Canada's Other Game begins with the start of the sport itself, as Dr. James Naismith was born in Ontario and raised in the country. Daly chronicles Naismith's life and his efforts to create the sport to appease some of his unruly students at a Massachusetts YMCA. Like the rest of this book, the passage features a good amount of depth and is well-researched, including insights such as how basketball was heavily influenced by Duck on a Rock, a game that featured prominently in Naismith's childhood. Four of Naismith's eighteen original malcontents were from north of the border and they helped spread the sport upon returning to their homeland. Daly proceeds to describe the early history of basketball in Canada and dynasties such as the 1920's women's basketball powerhouse Edmonton Grads as well as the early history of the NBA. The NBA actually grew out of the desire from major arena owners to fill spaces between hockey games held by the recently-created National Hockey League. The ill-fated Toronto Huskies' 1946 contest against the New York Knickerbockers was technically the league's first ever game.
Daly covers all aspects of Canadian basketball, and he also focuses on the country's performance in international competition under the leadership of coaches such as the legendary (in Canadian basketball circles) Jack Donohue.
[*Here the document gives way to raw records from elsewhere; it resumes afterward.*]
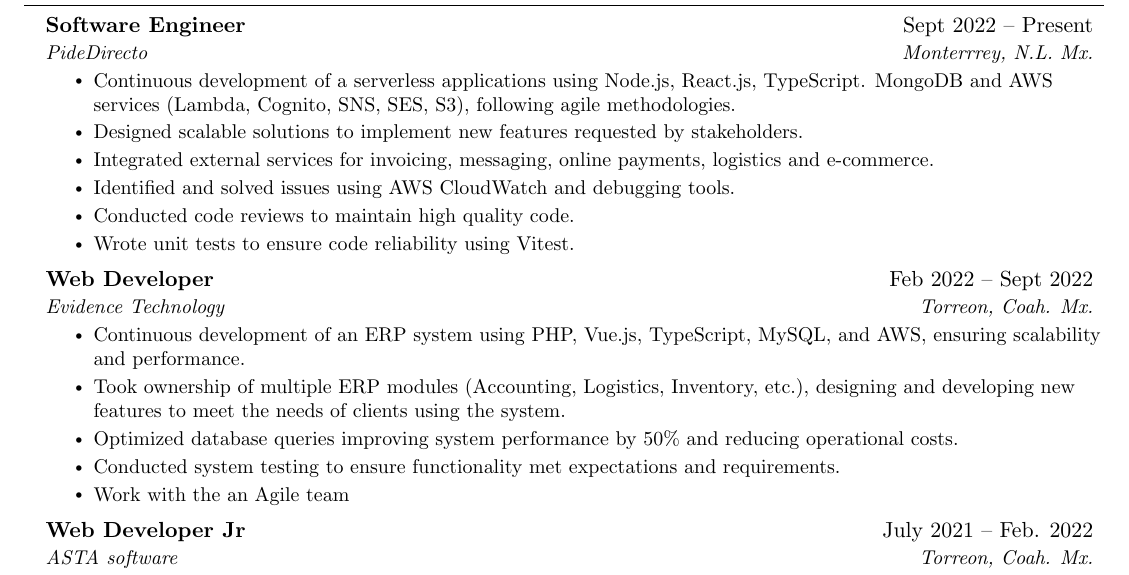
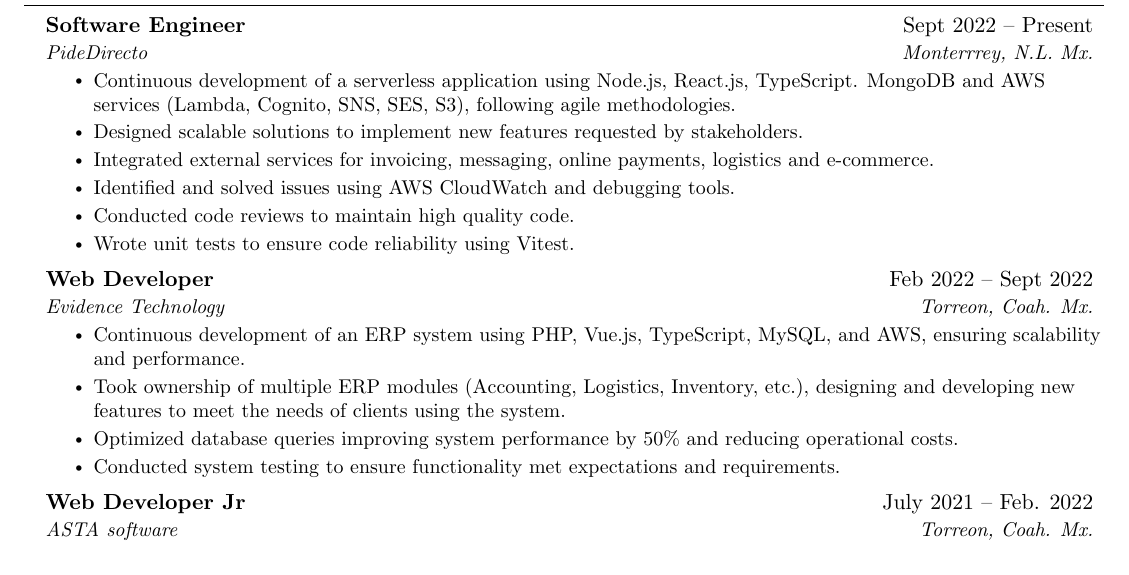
Before and after one commit to rogedev/resume-template, a LaTeX document (template.tex): part of the page, cut so that both start at the same text. Compiled offline with pdfLaTeX.

Commit message:
remove resumeItem

```diff
--- a/template.tex
+++ b/template.tex
@@ -126,7 +126,7 @@
       {Software Engineer}{Sept 2022 -- Present}
       {PideDirecto}{Monterrrey, N.L. Mx.}
       \resumeItemListStart
-        \resumeItem{Continuous development of a serverless applications using Node.js, React.js, TypeScript. MongoDB and AWS services (Lambda, Cognito, SNS, SES, S3), following agile methodologies.}
+        \resumeItem{Continuous development of a serverless application using Node.js, React.js, TypeScript. MongoDB and AWS services (Lambda, Cognito, SNS, SES, S3), following agile methodologies.}
         \resumeItem{Designed scalable solutions to implement new features requested by stakeholders.}
         \resumeItem{Integrated external services for invoicing, messaging, online payments, logistics and e-commerce.}
         \resumeItem{Identified and solved issues using AWS CloudWatch and debugging tools.}
@@ -142,7 +142,6 @@
         \resumeItem{Took ownership of multiple ERP modules (Accounting, Logistics, Inventory, etc.), designing and developing new features to meet the needs of clients using the system.}
         \resumeItem{Optimized database queries improving system performance by 50\% and reducing operational costs.}
         \resumeItem{Conducted system testing to ensure functionality met expectations and requirements.}
-        \resumeItem{Work with the an Agile team}
     \resumeItemListEnd
 
     \resumeSubheading
```
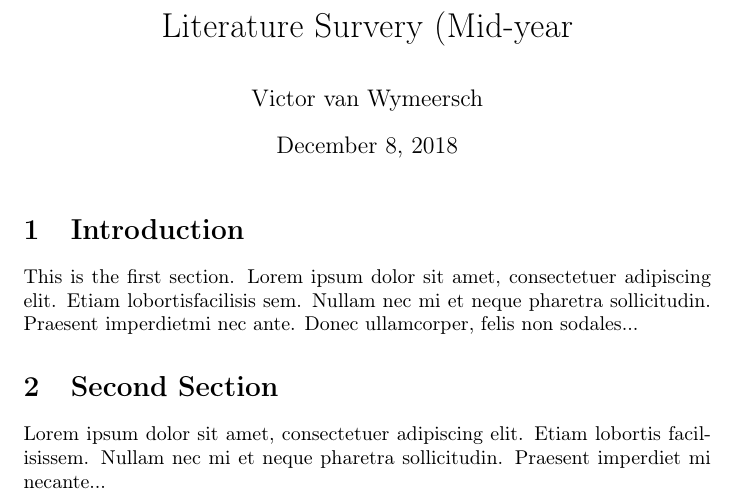
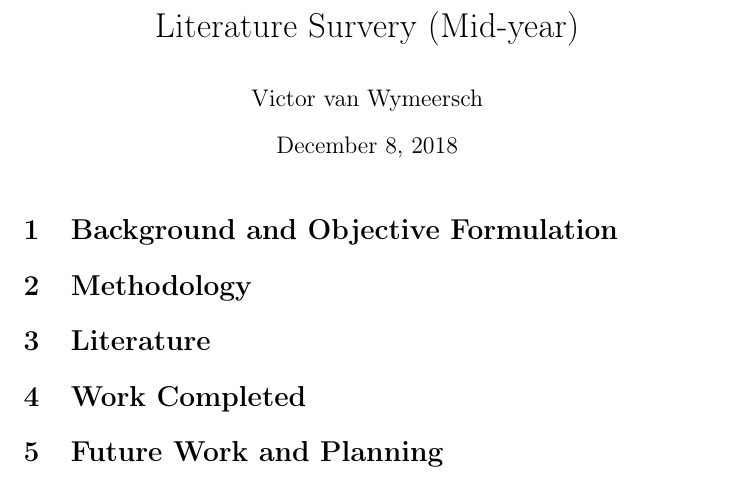
Before and after one commit to Jinzo99/literature-survey-midyear-presentation-, a LaTeX document (main.tex): part of the page, cut so that both start at the same text. Compiled offline with pdfLaTeX.

Commit message:
Headings set up

```diff
--- a/main.tex
+++ b/main.tex
@@ -3,26 +3,21 @@
 \usepackage[T1]{fontenc}
 \usepackage[utf8]{inputenc}
 
-\title{Literature Survery (Mid-year}
+\title{Literature Survery (Mid-year)}
 \author{Victor van Wymeersch}
 \date{\today}
-
 \begin{document}
-
 \maketitle
 
-\section{Introduction}
 
-This is the first section.
-Lorem  ipsum  dolor  sit  amet,  consectetuer  adipiscing
-elit.   Etiam  lobortisfacilisis sem.  Nullam nec mi et
-neque pharetra sollicitudin.  Praesent imperdietmi nec ante.
-Donec ullamcorper, felis non sodales...
+\section{Background and Objective Formulation}
 
-\section{Second Section}
+\section{Methodology}
 
-Lorem ipsum dolor sit amet, consectetuer adipiscing elit.
-Etiam lobortis facilisissem.  Nullam nec mi et neque pharetra
-sollicitudin.  Praesent imperdiet mi necante...
+\section{Literature}
+
+\section{Work Completed}
+
+\section{Future Work and Planning}
 
 \end{document}
```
While some of the sections on amateur basketball in the early decades didn't hold my interest all that much, I really enjoyed reading about the various financial hardships perpetually imposed on the national team by stingy sports bureaucrats, an issue which kept Steve Nash from playing for the team for several years in the early 2000s. Daly shares one especially fascinating anecdote about how national coach Donohue had to share a hotel room with referee Ron Foxcroft during a 1973 tournament in Italy. After the two roommates butted heads during a questionably-called game overseen by Foxcroft, Donahue was locked out of his hotel room by the referee and had to sleep in the hall.
The book really starts to shine once Daly reaches more recent decades. He delves into the Canadian college game and how top-level college basketball operates on a far smaller scale than in America, causing many talented players to head south sometimes as early as high school. The chapters describing professional basketball were especially interesting, such as the various and sometimes harebrained efforts to create Canadian leagues and bring semi-pro teams to the country, which generally did not fare well. Daly also covers the country's attempts to lure an NBA team, an athletic asset the country lacked after the Toronto Huskies' quick demise. It was quite a difficult task to land an NBA franchise, and cities had to contend with roadblocks such as Ontario's reluctance to ban basketball betting (a term for obtaining an NBA franchise set by the gambling-averse David Stern).
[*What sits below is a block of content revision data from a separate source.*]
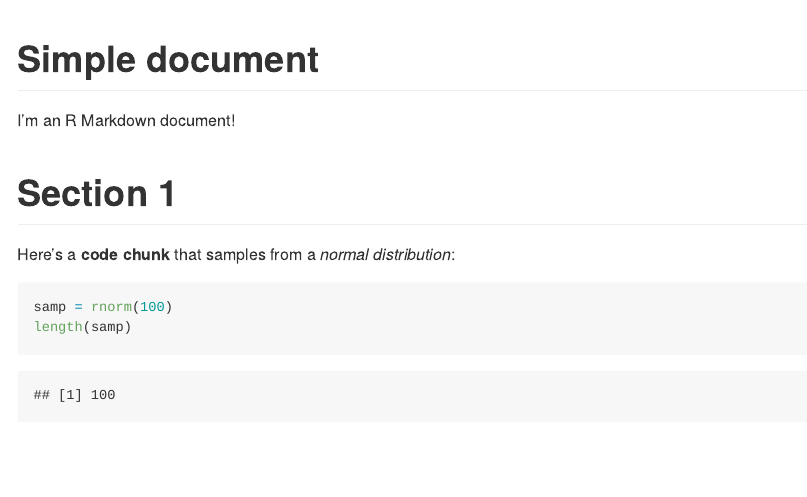
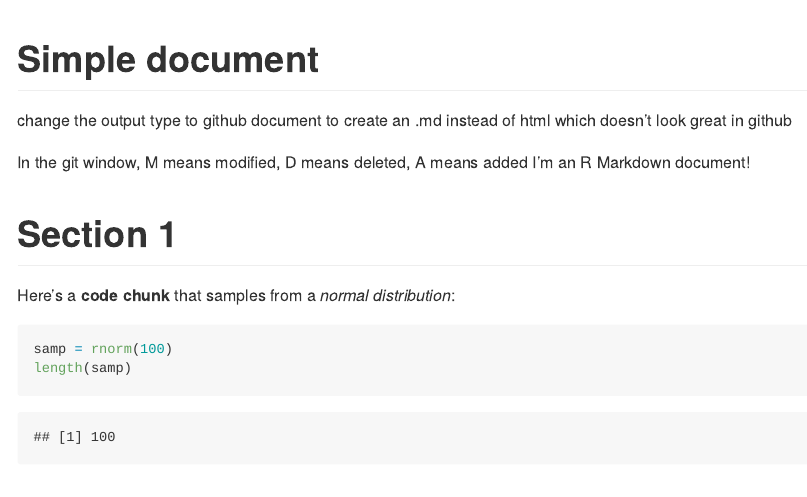
Before and after one commit to gem2176/Data-Science-I, an R Markdown document (template.Rmd): the page in a window 1100 px wide, from its top. Rendered offline with R 4.5, knitr and Pandoc, with nearby package versions; both versions are drawn in the output format of the newer one; code that draws random numbers runs with fixed seeds of ours.

Commit message:
Changing file from html to md

```diff
--- a/template.Rmd
+++ b/template.Rmd
@@ -1,8 +1,10 @@
 ---
 title: "Simple document"
-output: html_document
+output: github_document
 ---
+change the output type to github document to create an .md instead of html which doesn't look great in github
 
+In the git window, M means modified, D means deleted, A means added
 I'm an R Markdown document!
 
 # Section 1
```
Also changed, not shown: template.html (deleted), template.md (added).
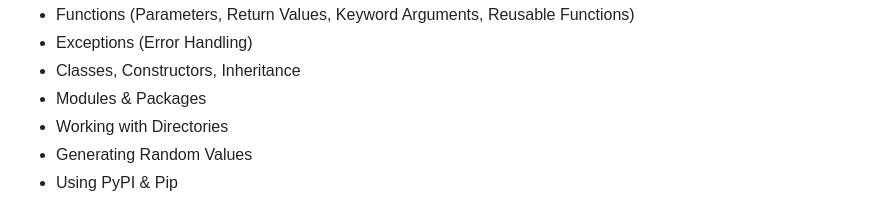
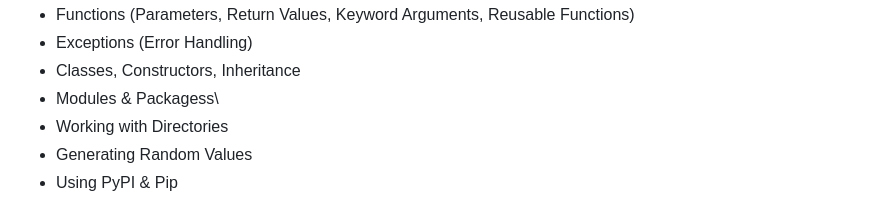
Before and after one commit to AchesonD77/Python2025_Learning, a Markdown page: README.MD, the part around one of its changes. GitHub-like rendering.

```diff
--- a/README.MD
+++ b/README.MD
@@ -31,7 +31,7 @@ This repo can serve as a quick reference for **Python basics**, **examples**, an
 - Functions (Parameters, Return Values, Keyword Arguments, Reusable Functions)
 - Exceptions (Error Handling)
 - Classes, Constructors, Inheritance
-- Modules & Packages
+- Modules & Packagess\
 - Working with Directories
 - Generating Random Values
 - Using PyPI & Pip
```
Also changed, not shown: other parts of README.MD (+1 -1 lines).
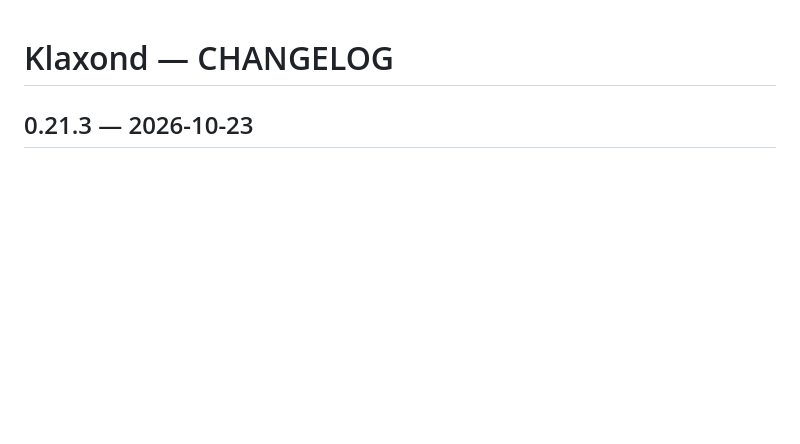
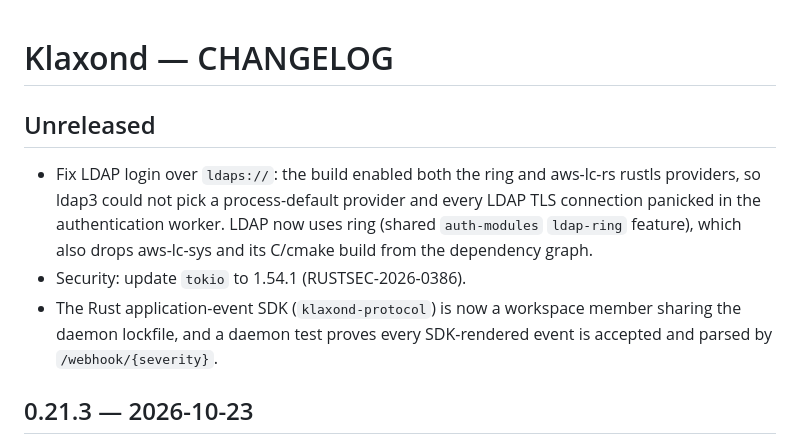
Before and after one commit to luigibarretta/klaxond, a Markdown page: CHANGELOG.md, the part around the change. Drawn GitHub-style; blank space fills up the shorter version.

Commit message:
docs: record unreleased LDAP, tokio and SDK changes
Co-Authored-By: Claude Opus 5.5 <noreply@anthropic.com>

```diff
--- a/CHANGELOG.md
+++ b/CHANGELOG.md
@@ -1,4 +1,16 @@
 # Klaxond — CHANGELOG
+
+## Unreleased
+
+- Fix LDAP login over `ldaps://`: the build enabled both the ring and
+  aws-lc-rs rustls providers, so ldap3 could not pick a process-default
+  provider and every LDAP TLS connection panicked in the authentication
+  worker. LDAP now uses ring (shared `auth-modules` `ldap-ring` feature),
+  which also drops aws-lc-sys and its C/cmake build from the dependency graph.
+- Security: update `tokio` to 1.54.1 (RUSTSEC-2026-0386).
+- The Rust application-event SDK (`klaxond-protocol`) is now a workspace
+  member sharing the daemon lockfile, and a daemon test proves every
+  SDK-rendered event is accepted and parsed by `/webhook/{severity}`.
 
 ## 0.21.3 — 2026-10-23
 
```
And of course no book on Canadian basketball would be complete without the obligatory Steve Nash chapter. Daly's profile on the (Johannesburg-born, though he moved to British Columbia as a baby) star and his development from a unheralded Canadian high-schooler to NBA MVP is excellent. As with every subject in the book, Daly covers all the bases on Nash including his remarkable tenure at Santa Clara University. Daly clearly demonstrates a passion for the sport throughout the book and this is made evident through his extensive research and well-written accounts of on-court action.The prose is refreshingly well-crafted and occasionally witty and Daly is a gifted writer despite his excessive usage of "quarterbacking" in describing Nash's basketball exploits. As you would probably expect from a Canadian basketball fan, he ends the book with a rosy outlook on the future of Canadian basketball, which all biases aside seems like a reasonable assumption given the influx of Canadians stars such as Kansas' Andrew Wiggins and Anthony Bennett, the latter being selected first overall in the 2013 NBA draft.
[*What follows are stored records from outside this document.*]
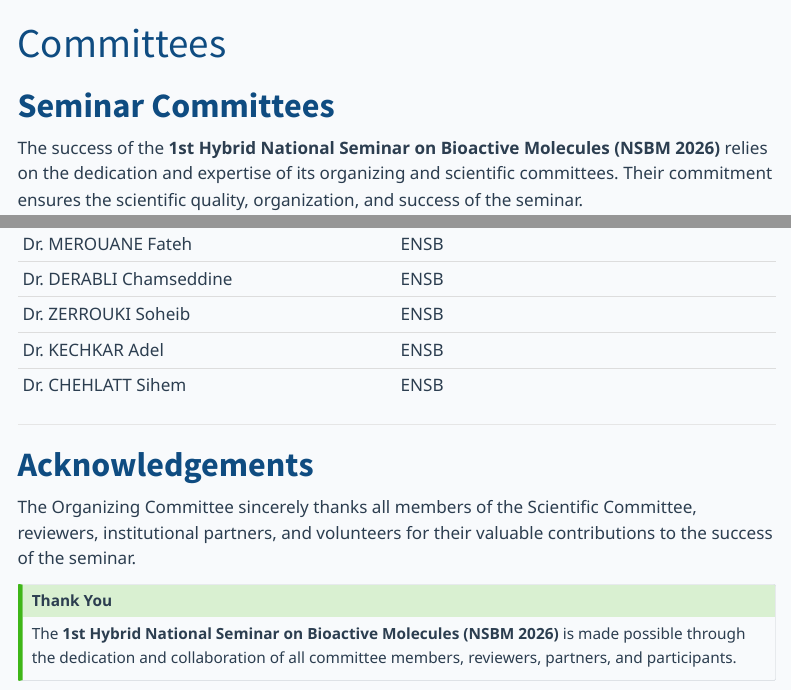
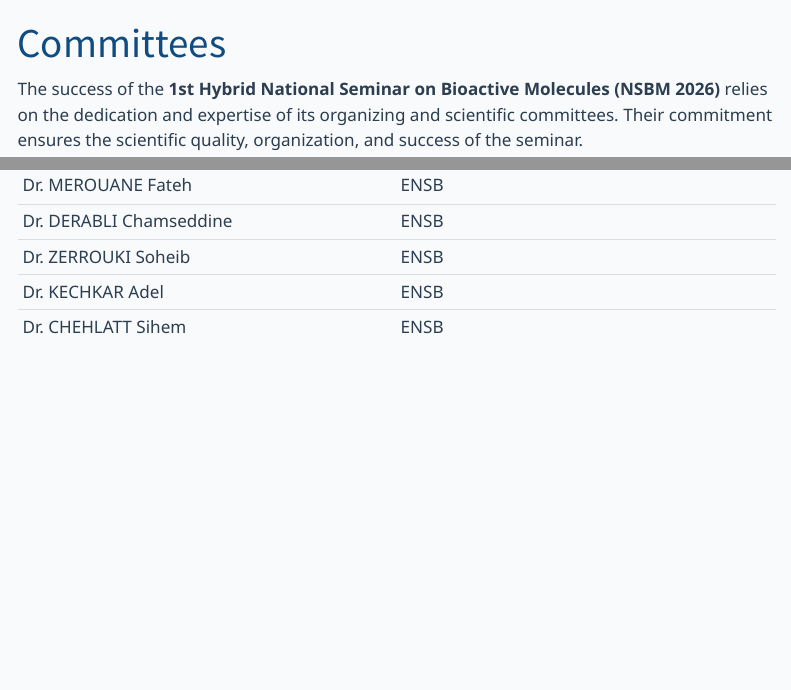
Before and after one commit to nsbm26/nsbm26.github.io, a Quarto document (committee.qmd): the page in a window 1100 px wide, from its top, and a second part further down, joined at a grey line. Rendered offline with R 4.5, knitr and Pandoc in place of Quarto, with nearby package versions; menus at the side of the page are left out.

Commit message:
This is a commit about the commetee

```diff
--- a/committee.qmd
+++ b/committee.qmd
@@ -3,8 +3,6 @@ title: "Committees"
 page-layout: article
 toc: true
 ---
-
-# Seminar Committees
 
 The success of the **1st Hybrid National Seminar on Bioactive Molecules (NSBM 2026)** relies on the dedication and expertise of its organizing and scientific committees. Their commitment ensures the scientific quality, organization, and success of the seminar.
 
@@ -196,15 +194,3 @@ National Higher School of Biotechnology (ENSB), Constantine, Algeria
 | Dr. CHEHLATT Sihem | ENSB |
 
 ---
-
-# Acknowledgements
-
-The Organizing Committee sincerely thanks all members of the Scientific Committee, reviewers, institutional partners, and volunteers for their valuable contributions to the success of the seminar.
-
-::: {.callout-tip}
-
-## Thank You
-
-The **1st Hybrid National Seminar on Bioactive Molecules (NSBM 2026)** is made possible through the dedication and collaboration of all committee members, reviewers, partners, and participants.
-
-:::
```
Also changed, not shown: index.qmd (+1 -1 lines), .quarto/idx/committee.qmd.json, .quarto/idx/index.qmd.json, docs/search.json, 6 other files.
Canada's Other Game is a comprehensive history of Canada's involvement with basketball that is a worthwhile read for the curious basketball fan. I lost some interest after the Naismith chapters when Daly recounts tales from some of the very early days and teams of the sport and small Canadian regional rivalries (there were some times such as with the Edmonton Grads section where I wish Daly was less generous with his facts and information) but the book really picked up steam as it approaches the present. As an American a lot of the information was new to me but Daly certainly has mined enough sources and done enough research to please the Canadian hoops fan as well.
Full Disclosure: The nice people at Dundurn Press sent me an advance ebook version to review.